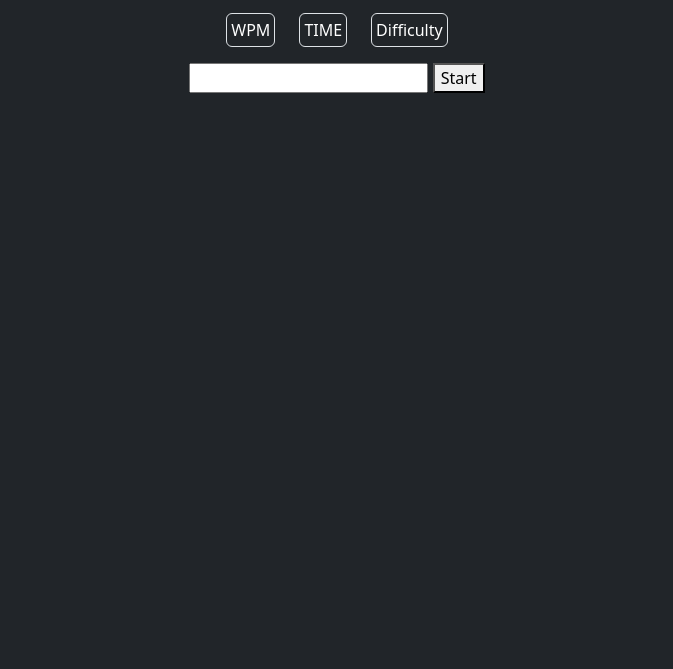
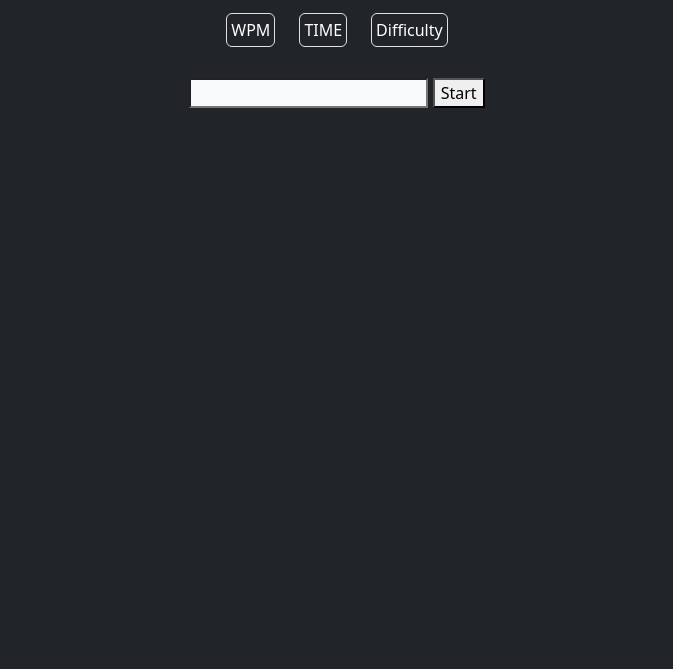
Before and after one commit to jnale-hub/Typing-Game, a plain HTML site: page index.html in a window 1280 px wide. Shown: the part 131-800 px from the top of the page, without its empty margins (303-976 px from the left). Drawn offline with nearby package versions, Linux system fonts and the light colour scheme.

Commit message:
Update input position

```diff
--- a/index.html
+++ b/index.html
@@ -22,8 +22,8 @@
         </div>
         <div class="px-md-5 px-2">
             <p id="quote" class="fs-5"></p> <!-- This will display our quote -->
-            <div class="text-center sticky-bottom top-50 pb-5" id="input-container">
-                <input type="text" aria-label="current word" id="typed-value" /> <!-- The textbox for typing -->
+            <div class="text-center sticky-bottom pb-5 z-2 input-container">
+                <input type="text" aria-label="current word" id="typed-value" class="bg-light"/> <!-- The textbox for typing -->
                 <button type="button" id="start">Start</button> <!-- To start the game -->
             </div>
         </div>
--- a/style.css
+++ b/style.css
@@ -31,3 +31,26 @@
   h1 {
     color: var(--harvest-gold) !important;
   }
+
+  .input-container {
+    padding: 10px;
+    position: -webkit-sticky;
+    position: sticky;
+    bottom: 0;
+    z-index: 1000; /* Ensure it's above the keyboard */
+}
+
+/* Adjust the container's behavior on different screen sizes */
+@media (min-width: 576px) {
+    .input-container {
+        padding: 15px;
+    }
+}
+
+/* Custom CSS to adjust viewport height for mobile devices */
+@media (max-width: 576px) {
+    body {
+        height: 100vh; /* Ensure full viewport height */
+        overflow-y: auto; /* Enable scrolling when the keyboard is displayed */
+    }
+}
```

* _Work item_: Copy out every line above, word for word, minus images.

* _Exercise solution_:
Before and after one commit to jnale-hub/Typing-Game, a plain HTML site: page index.html in a window 1280 px wide. Shown: the part 131-800 px from the top of the page, without its empty margins (303-976 px from the left). Drawn offline with nearby package versions, Linux system fonts and the light colour scheme.

Commit message:
Update input position

```diff
--- a/index.html
+++ b/index.html
@@ -22,8 +22,8 @@
         </div>
         <div class="px-md-5 px-2">
             <p id="quote" class="fs-5"></p> <!-- This will display our quote -->
-            <div class="text-center sticky-bottom top-50 pb-5" id="input-container">
-                <input type="text" aria-label="current word" id="typed-value" /> <!-- The textbox for typing -->
+            <div class="text-center sticky-bottom pb-5 z-2 input-container">
+                <input type="text" aria-label="current word" id="typed-value" class="bg-light"/> <!-- The textbox for typing -->
                 <button type="button" id="start">Start</button> <!-- To start the game -->
             </div>
         </div>
--- a/style.css
+++ b/style.css
@@ -31,3 +31,26 @@
   h1 {
     color: var(--harvest-gold) !important;
   }
+
+  .input-container {
+    padding: 10px;
+    position: -webkit-sticky;
+    position: sticky;
+    bottom: 0;
+    z-index: 1000; /* Ensure it's above the keyboard */
+}
+
+/* Adjust the container's behavior on different screen sizes */
+@media (min-width: 576px) {
+    .input-container {
+        padding: 15px;
+    }
+}
+
+/* Custom CSS to adjust viewport height for mobile devices */
+@media (max-width: 576px) {
+    body {
+        height: 100vh; /* Ensure full viewport height */
+        overflow-y: auto; /* Enable scrolling when the keyboard is displayed */
+    }
+}
```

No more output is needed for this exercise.